The U.S. government aims to tackle cybercrime, in particular attacks targeting critical infrastructure. For this purpose, the U.S. State Department has announced a reward of up to $10 million to anyone who offers valid information about any potential cyberattacks on critical infrastructure supported by foreign states. This measure has been adopted thanks to the efforts by the authorities to put a stop to these cyber threats, but above all, to the efforts to raise awareness of the importance of protecting endpoints as the ultimate goal.
The Department is offering to pay a reward to anyone who provides "information leading to the identification or participation of any person acting under the direction or control of a foreign state, involved in cyberattacks against critical infrastructure.” The authorities have created a communication channel for this purpose based on the encrypted Tor network, in which the aforementioned information can be reported completely anonymously. This initiative, in addition to anonymity and encrypted and secure communication, also provides for the payment of rewards in cryptocurrencies.
The serious impact of cyber threats on critical infrastructure
A cyberattack on critical infrastructure has much more serious consequences and affects a much larger number of users than those suffered by organizations and individuals. Malicious cyber actors, after accessing the infrastructure, have access to the key services of a country (such as health and defense, to name just a few), which means the impact affects a huge number of citizens. Statistics also show that cyberattacks of this nature are on the rise: back in 2018, the Spanish National Intelligence Center warned of a 43.65% increase in threats compared to the previous year. Moreover, the U.S. Healthcare Cybersecurity Market 2020 report issued by Frost Radar highlighted that nearly 90% of U.S. healthcare systems had been the victim of a cyberattack in the last three years.
A good example of the impact of a cyberattack on critical infrastructure can be found in what has been considered the largest attack ever suffered by the oil industry in the United States, namely, the attack on the Colonial pipeline. Actors from the Darkside group managed to introduce ransomware into the systems that blocked up to 100 GB of data. This action had direct consequences for the public, as the company had to interrupt the fuel supply until their systems were restored. Operations at the Charlotte-Douglas International Airport in North Carolina were also disrupted.
In another prominent attack, the Irish Public Health Service (HSE) was forced to cancel masses of patient appointments and radiology and oncology services were temporarily disrupted. In this case also, the collapse was caused by a ransomware cyberattack which was considered to be the largest ever suffered in Ireland, as later confirmed by the Irish authorities.
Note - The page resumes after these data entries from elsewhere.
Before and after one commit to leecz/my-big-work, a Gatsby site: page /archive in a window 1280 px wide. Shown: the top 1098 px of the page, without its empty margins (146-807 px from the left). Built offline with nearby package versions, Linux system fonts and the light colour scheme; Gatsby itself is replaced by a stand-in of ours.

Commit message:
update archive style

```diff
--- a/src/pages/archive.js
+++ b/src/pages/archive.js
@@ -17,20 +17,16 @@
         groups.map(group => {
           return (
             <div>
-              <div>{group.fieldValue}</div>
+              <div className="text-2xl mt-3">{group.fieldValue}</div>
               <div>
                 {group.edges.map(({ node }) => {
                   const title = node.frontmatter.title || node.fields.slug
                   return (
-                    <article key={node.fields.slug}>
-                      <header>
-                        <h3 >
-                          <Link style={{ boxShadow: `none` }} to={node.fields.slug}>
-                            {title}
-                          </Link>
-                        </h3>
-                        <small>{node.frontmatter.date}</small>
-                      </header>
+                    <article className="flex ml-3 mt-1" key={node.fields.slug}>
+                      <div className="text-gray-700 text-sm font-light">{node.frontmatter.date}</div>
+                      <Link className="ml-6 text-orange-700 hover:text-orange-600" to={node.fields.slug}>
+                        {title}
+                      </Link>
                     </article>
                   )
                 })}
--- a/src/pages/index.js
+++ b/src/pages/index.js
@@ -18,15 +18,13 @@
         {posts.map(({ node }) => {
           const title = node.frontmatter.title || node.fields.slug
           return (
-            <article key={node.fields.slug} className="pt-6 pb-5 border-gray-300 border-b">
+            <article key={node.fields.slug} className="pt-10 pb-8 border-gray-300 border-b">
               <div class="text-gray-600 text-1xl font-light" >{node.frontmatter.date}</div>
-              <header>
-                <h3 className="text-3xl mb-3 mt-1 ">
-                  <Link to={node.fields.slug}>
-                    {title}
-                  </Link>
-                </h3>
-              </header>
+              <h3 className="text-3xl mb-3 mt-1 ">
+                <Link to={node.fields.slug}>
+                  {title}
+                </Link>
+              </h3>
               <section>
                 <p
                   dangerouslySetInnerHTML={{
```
The cyber threat on the water purification plant in the city of Oldsmar, Florida, would have had even more serious consequences than the case cited above if it had not been thwarted. This plant supplies drinking water to the city and if the hack had been successful it could have poisoned thousands of inhabitants. In this case, a company operator from the company detected a strange mouse movement that he attributed to the remote management software TeamViewer. Alerts started appearing when this mouse movement tried to raise the dose of caustic soda, which is used to regulate the PH of the water, to levels that are harmful for human consumption. This Oldsmar plant employee managed to halt the attack and the firm uninstalled TeamViewer, the software suspected to have been used to execute the hit.
Endpoint shielding, the key to protecting critical infrastructure
In the case of the cyberattack on the Oldsmar water plant, it was a combination of pure chance and the efficiency of an employee that averted the disaster, but organizations must ensure that critical infrastructure are properly protected. Being proactive in the event of a hack of this nature is essential and, in this sense, adopting a Zero-Trust strategy is decisive. This approach is based on a fundamental premise: nothing can be trusted. The system always identifies all users and devices to find out who connects to the network and what they do, provides secure access (limiting it to specific users, devices and applications) and continuously monitors the network and all endpoints through machine learning and behavioral-based detection.
Constantly monitor endpoints and proactively execute any unknown process and automatically neutralize it.
Leverage the power of artificial intelligence (AI) in the Zero-Trust Application Service, which classifies processes as trustworthy or malware before they even run.
Automatic classification of 99.98% of processes, while WatchGuard's cybersecurity experts categorize the remaining percentage manually.
This systematic approach enables all binaries to be detected while avoiding false positives and negatives and anticipating adversaries with the expanded proactive capabilities of WatchGuard EPDR and Zero-Trust Application Service, accelerating the search, investigation, and containment of cybercriminals seeking to disrupt critical infrastructure operations.